TPM has more about these incidents here:
In November 1898, white supremacist forces in Wilmington, North Carolina planned and executed the only coup d’etat in American history, overthrowing the city’s democratically elected Fusion Party officials and installing their own officials in their stead. Over the subsequent days, in a similarly and concurrently orchestrated series of events, rampaging mobs, featuring both white Wilmingtonians and members of militias from around the state, attacked and brutalized the city’s African American community, murdering many residents, forcing most of the others to abandon their homes and community, and burning much of it to the ground.
Members of that African American community tried to tell the rest of the nation what was happening, as exemplified by an anonymous woman who wrote a desperate plea to President McKinley requesting federal protection (her letter went unanswered). But it was instead the white supremacists whose version of the story became the nationally accepted one, a process that began immediately and culminated a few weeks later when Alfred Waddell, a former Confederate officer and one of the supremacist leaders, wrote “The Story of the Wilmington, N.C., Race Riots” for the popular publication Collier’s. Waddell’s story, accompanied by H. Ditzler’s cover illustration of marauding armed African Americans, led to the designation of the coup and massacre as a “race riot,” a description that has continued to this day.
The decades after Wilmington saw many more such massacres: Atlanta in 1906, Springfield (Illinois) in 1908, East St. Louis (also Illinois) in 1917, Chicago in 1919, Tulsa in 1921, and Detroit in 1943, among others. While there were certainly unique details in each case, the fundamental story remained the same: rampaging white mobs destroying business and homes and brutalizing citizens of the cities’ African American communities. In Tulsa, as in Wilmington, the mob mounted a machine gun on a vehicle and rolled it through the streets, firing at will. And in each case, in both the contemporary national media coverage and the subsequent historical accounts of the massacres, they were consistently (if not indeed solely) described as “race riots.”

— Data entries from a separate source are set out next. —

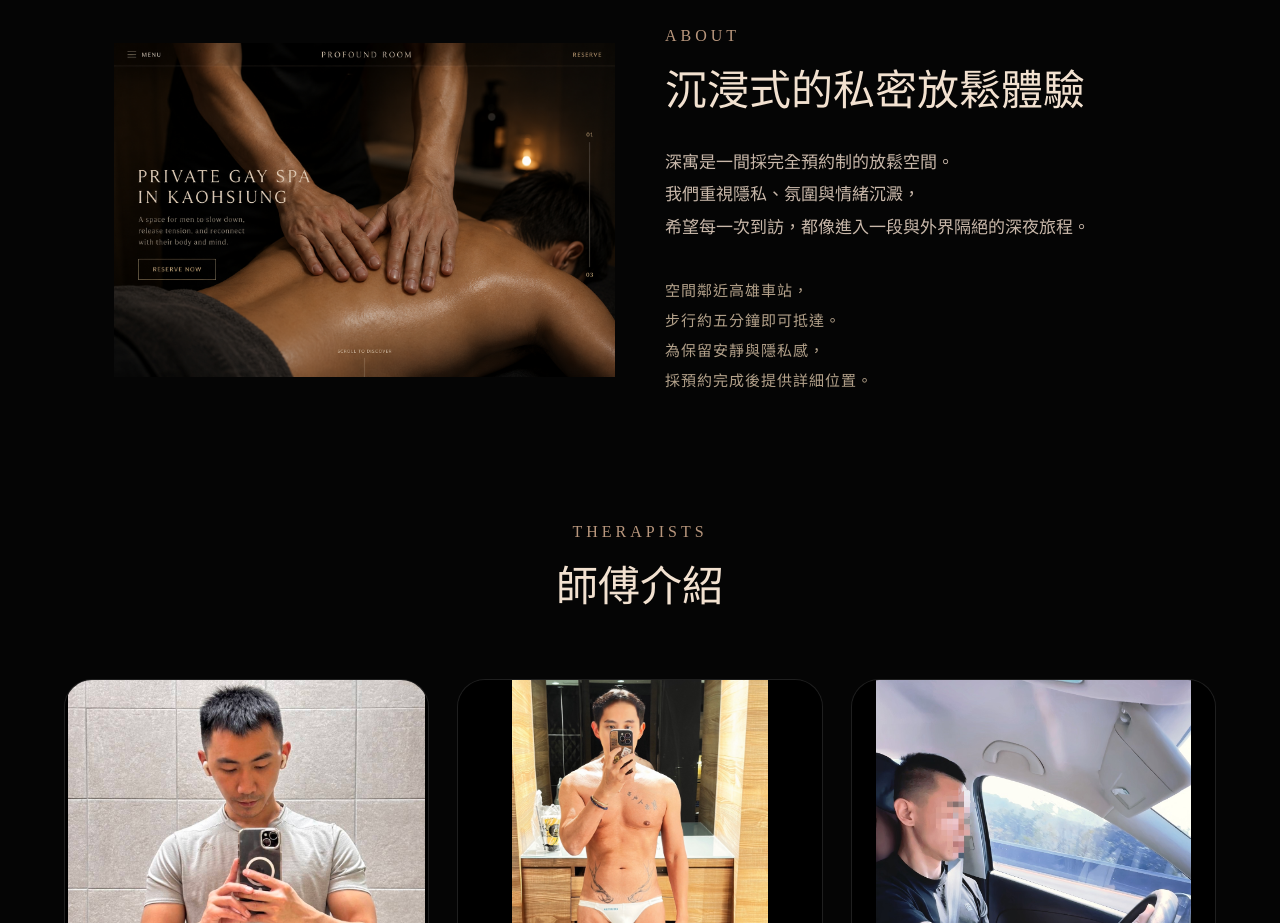
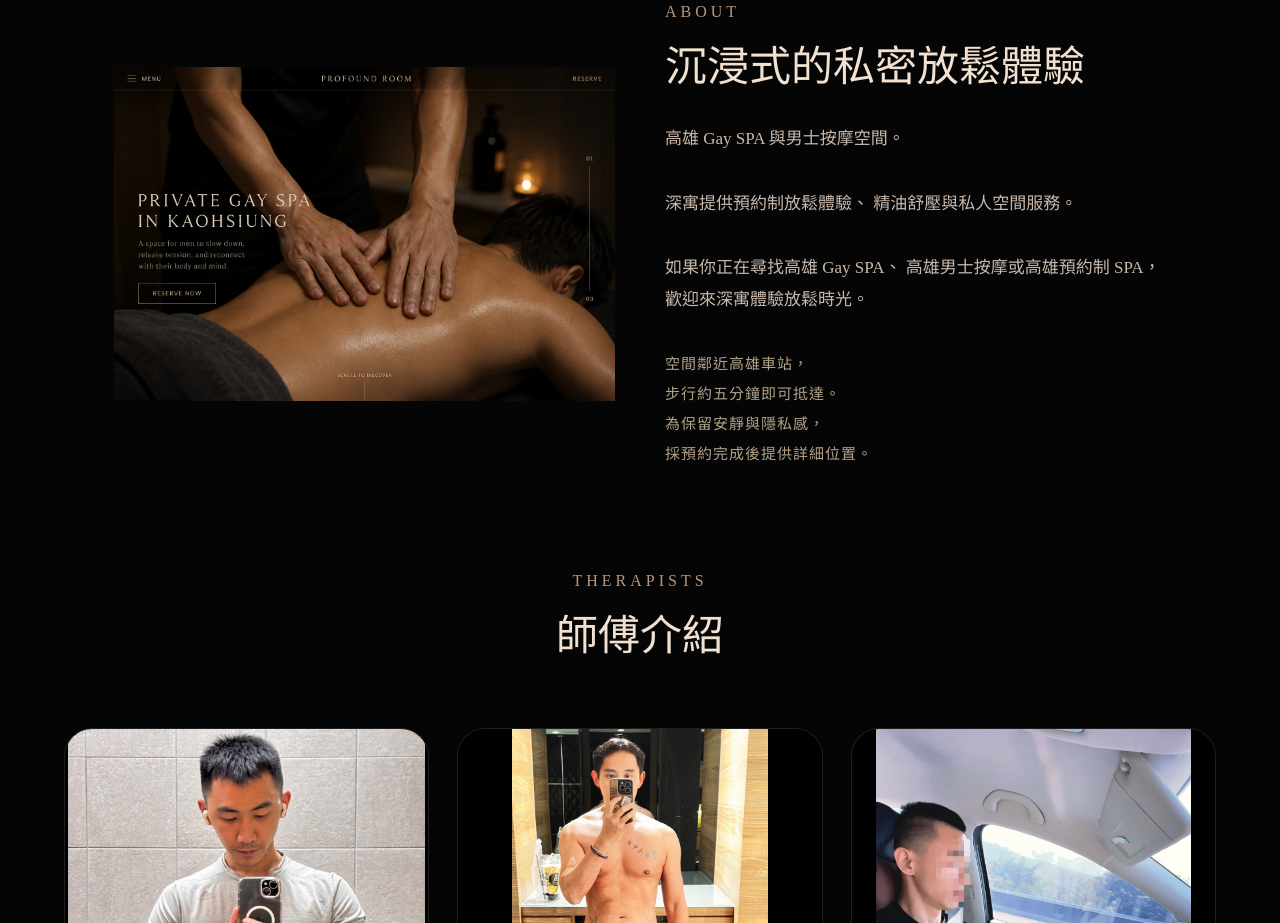
Before and after one commit to profoundroomkh/profound-room, a Next.js app: page / in a window 1280 px wide. Shown: the part 1700-2623 px from the top of the page. Built offline with nearby package versions, Linux system fonts and the light colour scheme.

Commit message:
Update page.js

```diff
--- a/app/page.js
+++ b/app/page.js
@@ -299,11 +299,16 @@ backgroundRepeat: 'no-repeat',
           fontSize: '17px',
         }}
       >
-        深寓是一間採完全預約制的放鬆空間。
-        <br />
-        我們重視隱私、氛圍與情緒沉澱，
-        <br />
-        希望每一次到訪，都像進入一段與外界隔絕的深夜旅程。
+        高雄 Gay SPA 與男士按摩空間。
+<br />
+<br />
+深寓提供預約制放鬆體驗、
+精油舒壓與私人空間服務。
+<br />
+<br />
+如果你正在尋找高雄 Gay SPA、
+高雄男士按摩或高雄預約制 SPA，
+歡迎來深寓體驗放鬆時光。
       </p>
 
       <div
```
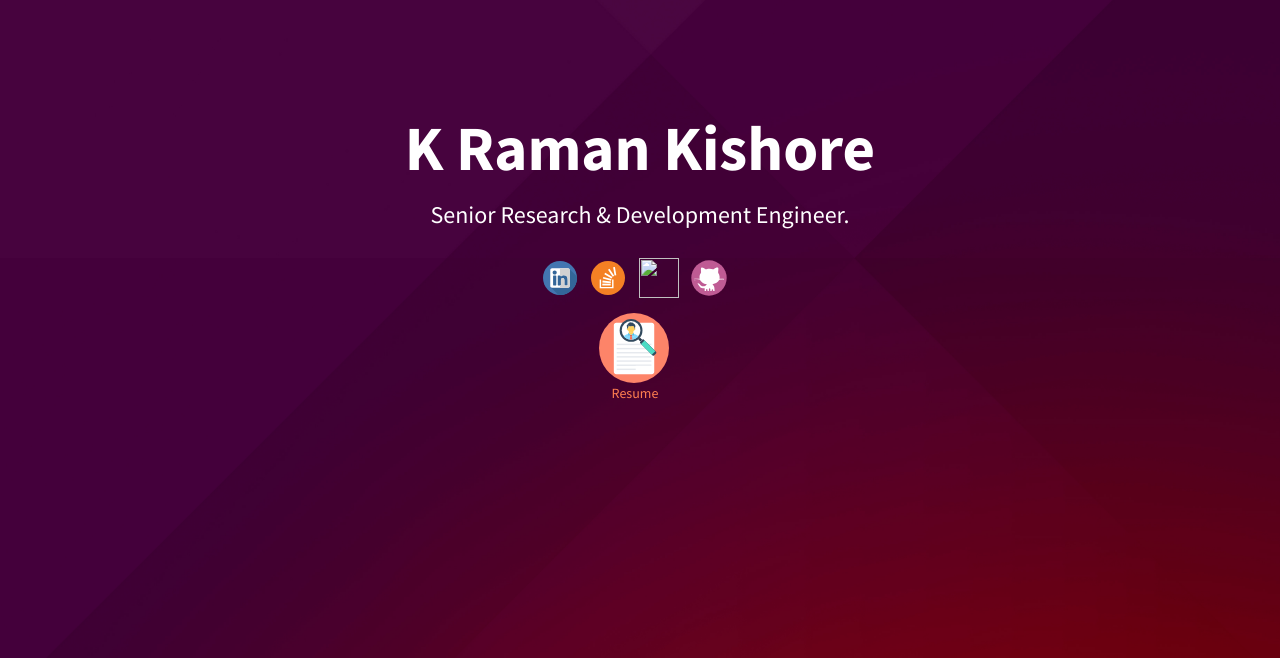
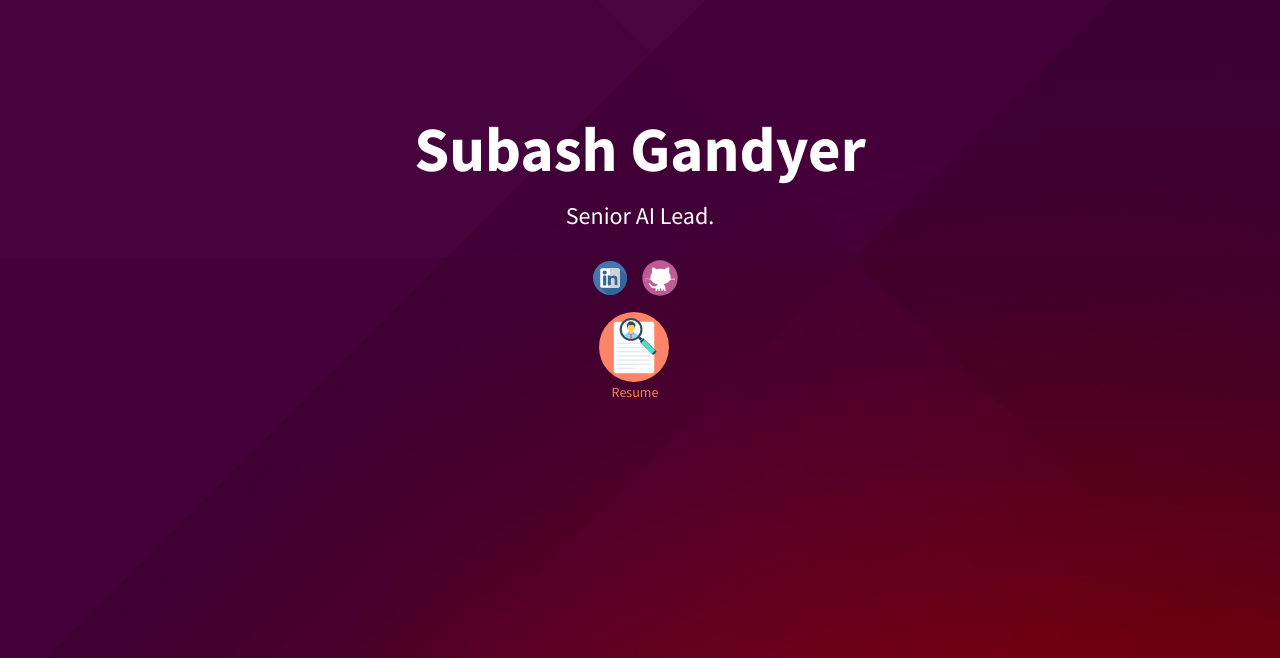
Before and after one commit to subashgandyer/whoami, a plain HTML site: page index.html in a window 1280 px wide. Shown: the part 142-800 px from the top of the page. Drawn offline with nearby package versions, Linux system fonts and the light colour scheme.

Commit message:
Add files via upload

```diff
--- a/index.html
+++ b/index.html
@@ -7,8 +7,8 @@
     <meta name="description" content="" />
     <meta name="author" content="" />
     <title>
-      K Raman Kishore | Software Enthusiast | Option Seller | Research Engineer
-      @ Honeywell | Continuously evolving the outlook on life
+      Subash Gandyer | AI/ML Engineer | Educator | Hacker
+      @ Toronto | Continuously challenging myself to build things
     </title>
     <link rel=icon href=img/laptop.png />
     <link
@@ -31,28 +31,19 @@
   <body>
     <header id="top" class="header">
       <div class="text-vertical-center">
-        <h1>K Raman Kishore</h1>
-        <h3>Senior Research & Development Engineer.</h3>
+        <h1>Subash Gandyer</h1>
+        <h3>Senior AI Lead.</h3>
         <br />
-        <a href="https://www.linkedin.com/in/kramankishore/" target="_blank"
+        <a href="https://www.linkedin.com/in/subashgandyer/" target="_blank"
           ><img src="img/linkedin.svg" height="34" width="34"
         /></a>
         &nbsp &nbsp
-        <a
-          href="https://stackoverflow.com/users/10345461/raman-kishore"
-          target="_blank"
-          ><img src="img/stackoverflow.svg" height="34" width="34"
-        /></a>
-        &nbsp &nbsp
-        <a href="https://medium.com/@k.ramankishore" target="_blank"
-          ><img src="img/medium.svg" height="40" width="40"/></a
-        >&nbsp &nbsp
-        <a href="https://github.com/kramankishore" target="_blank"
+        <a href="https://github.com/subashgandyer" target="_blank"
           ><img src="img/github.svg" height="38" width="38"/></a
         >&nbsp &nbsp
-        <a href="mailto:k.ramankishore@gmail.com"></a>
+        <a href="mailto:vejeysubash@gmail.com"></a>
         <div class="resume">
-          <a href="https://kramankishore.github.io/resume.pdf" target="_blank"
+          <a href="https://subashgandyer.github.io/resume.pdf" target="_blank"
             ><img src="img/resume.svg" height="70" width="70" /> </a
           >&nbsp &nbsp
         </div>
```
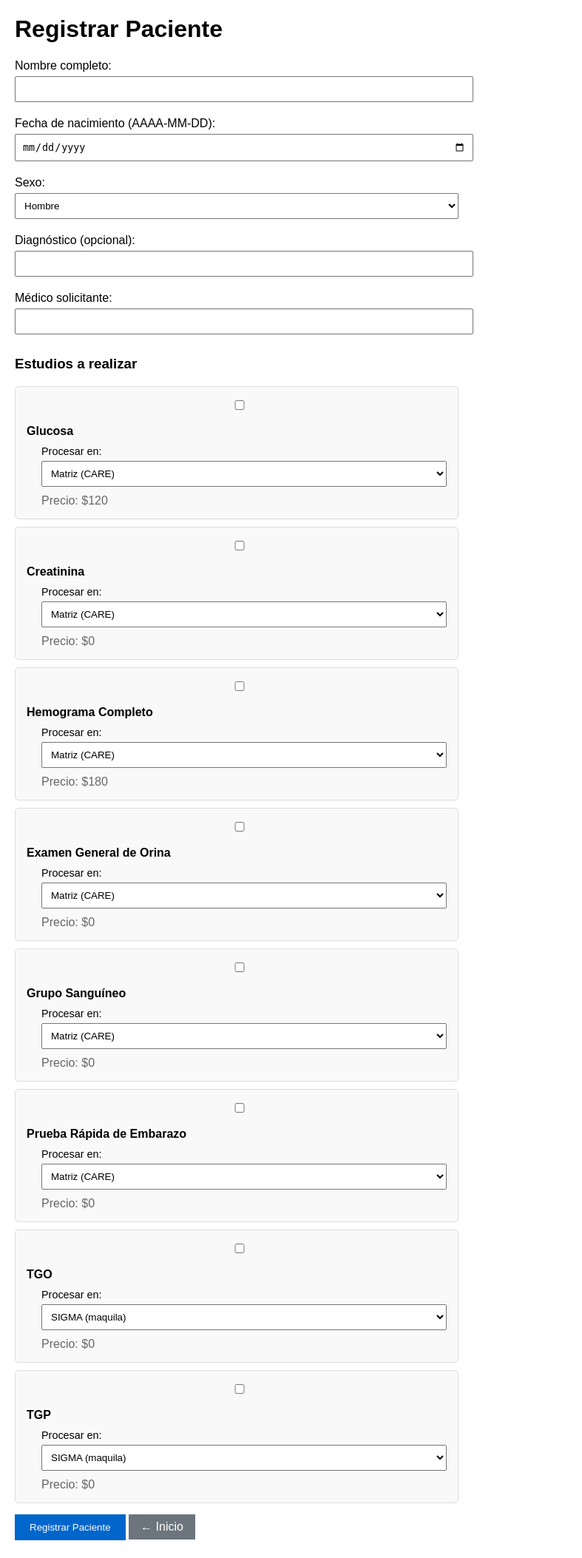
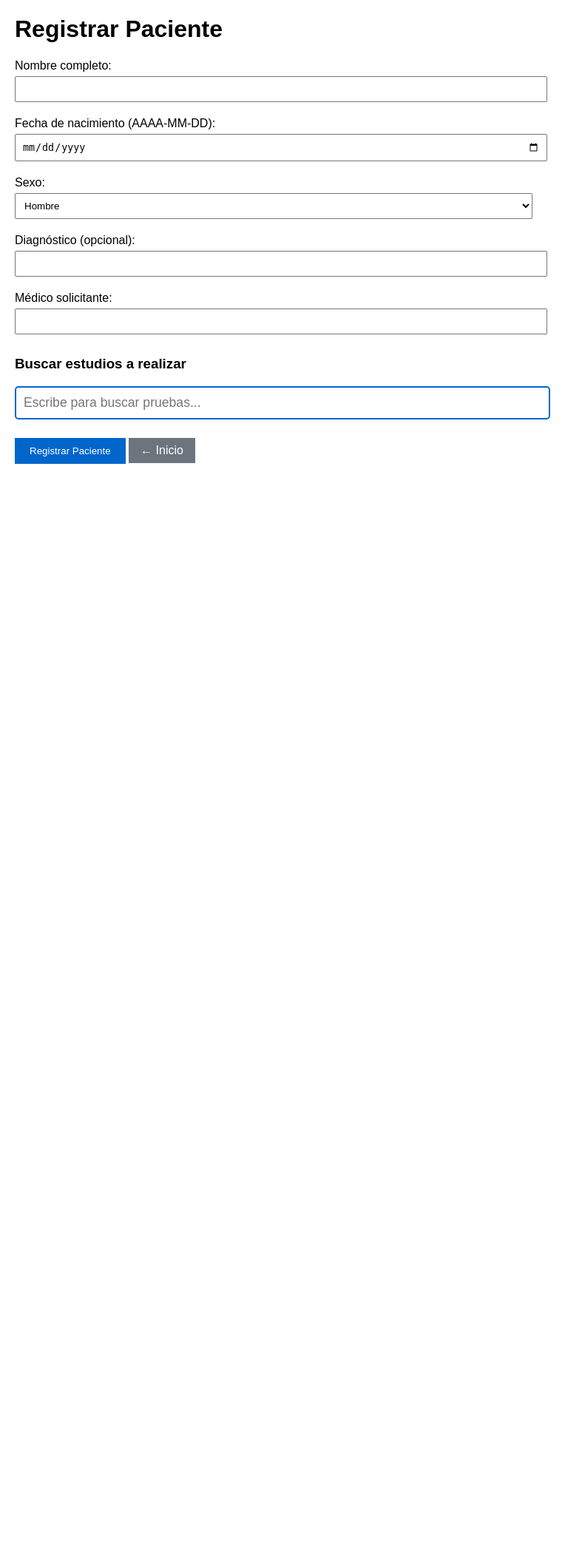
Before and after one commit to qfbwilsonmay-ai/care-laboratorio, a Flask app: page /registro in a window 1280 px wide. Shown: the whole page at 74% size, without its empty margins (0-787 px from the left). After the commit the page ends 627 px from the top, so only its background shows below. Run offline with Flask 3, Linux system fonts and the light colour scheme.

Commit message:
Añadido: buscador de pruebas y corrección de sexo en tabla

```diff
--- a/templates/registro.html
+++ b/templates/registro.html
@@ -4,17 +4,33 @@
     <title>Registrar Paciente - CARE</title>
     <style>
         body { font-family: Arial, sans-serif; margin: 20px; }
-        form { max-width: 600px; }
+        form { max-width: 700px; }
         label { display: block; margin: 10px 0 5px; }
         input, select { width: 100%; padding: 8px; margin-bottom: 10px; }
         button { background: #0066cc; color: white; padding: 10px 20px; border: none; }
         .btn { background: #6c757d; color: white; padding: 8px 16px; text-decoration: none; margin: 5px 0; display: inline-block; }
         .prueba-item {
             border: 1px solid #ddd;
-            padding: 15px;
-            margin-bottom: 10px;
+            padding: 12px;
+            margin-bottom: 8px;
             border-radius: 5px;
             background: #f9f9f9;
+            display: none; /* Oculto por defecto, el buscador lo muestra */
+        }
+        .prueba-item.mostrar {
+            display: block;
+        }
+        .buscador {
+            font-size: 1.1em;
+            padding: 10px;
+            width: 100%;
+            margin-bottom: 20px;
+            border: 2px solid #0066cc;
+            border-radius: 5px;
+        }
+        .info {
+            font-size: 0.9em;
+            color: #666;
         }
     </style>
 </head>
@@ -40,9 +56,12 @@
         <label>Médico solicitante:</label>
         <input type="text" name="medico" required>
 
-        <h3>Estudios a realizar</h3>
+        <h3>Buscar estudios a realizar</h3>
+        <input type="text" id="buscador" class="buscador" placeholder="Escribe para buscar pruebas..." onkeyup="buscarPruebas()">
+
+        <div id="lista-pruebas">
             {% for p in pruebas %}
-        <div class="prueba-item">
+            <div class="prueba-item" data-nombre="{{ p.nombre|lower }}" data-clave="{{ p.clave|lower }}">
                 <input type="checkbox" name="pruebas" value="{{ p.clave }}" id="prueba_{{ p.clave }}">
                 <label for="prueba_{{ p.clave }}"><strong>{{ p.nombre }}</strong></label>
 
@@ -54,14 +73,33 @@
                     </select>
                 </div>
 
-            <div style="margin-left: 20px; color: #666;">
+                <div style="margin-left: 20px; color: #666;" class="info">
                     Precio: ${{ precios_dict.get('prueba_' + p.clave, {}).get('precio_publico_matriz', 0) }}
                 </div>
             </div>
             {% endfor %}
+        </div>
 
         <button type="submit">Registrar Paciente</button>
         <a href="/" class="btn">← Inicio</a>
     </form>
+
+    <script>
+        function buscarPruebas() {
+            const input = document.getElementById('buscador');
+            const filter = input.value.toLowerCase();
+            const pruebas = document.getElementsByClassName('prueba-item');
+
+            for (let i = 0; i < pruebas.length; i++) {
+                const nombre = pruebas[i].getAttribute('data-nombre');
+                const clave = pruebas[i].getAttribute('data-clave');
+                if (nombre.includes(filter) || clave.includes(filter)) {
+                    pruebas[i].classList.add('mostrar');
+                } else {
+                    pruebas[i].classList.remove('mostrar');
+                }
+            }
+        }
+    </script>
 </body>
 </html>
```
Also changed, not shown: templates/index.html (+12 -36 lines). Lines whose indentation alone changed are shown as unchanged.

I never heard a word about any of that when I went to school. Indeed, when it came to the Civil War, the Confederacy was romanticized.
They say the victors write the history books. Going by that, who really won the Civil War?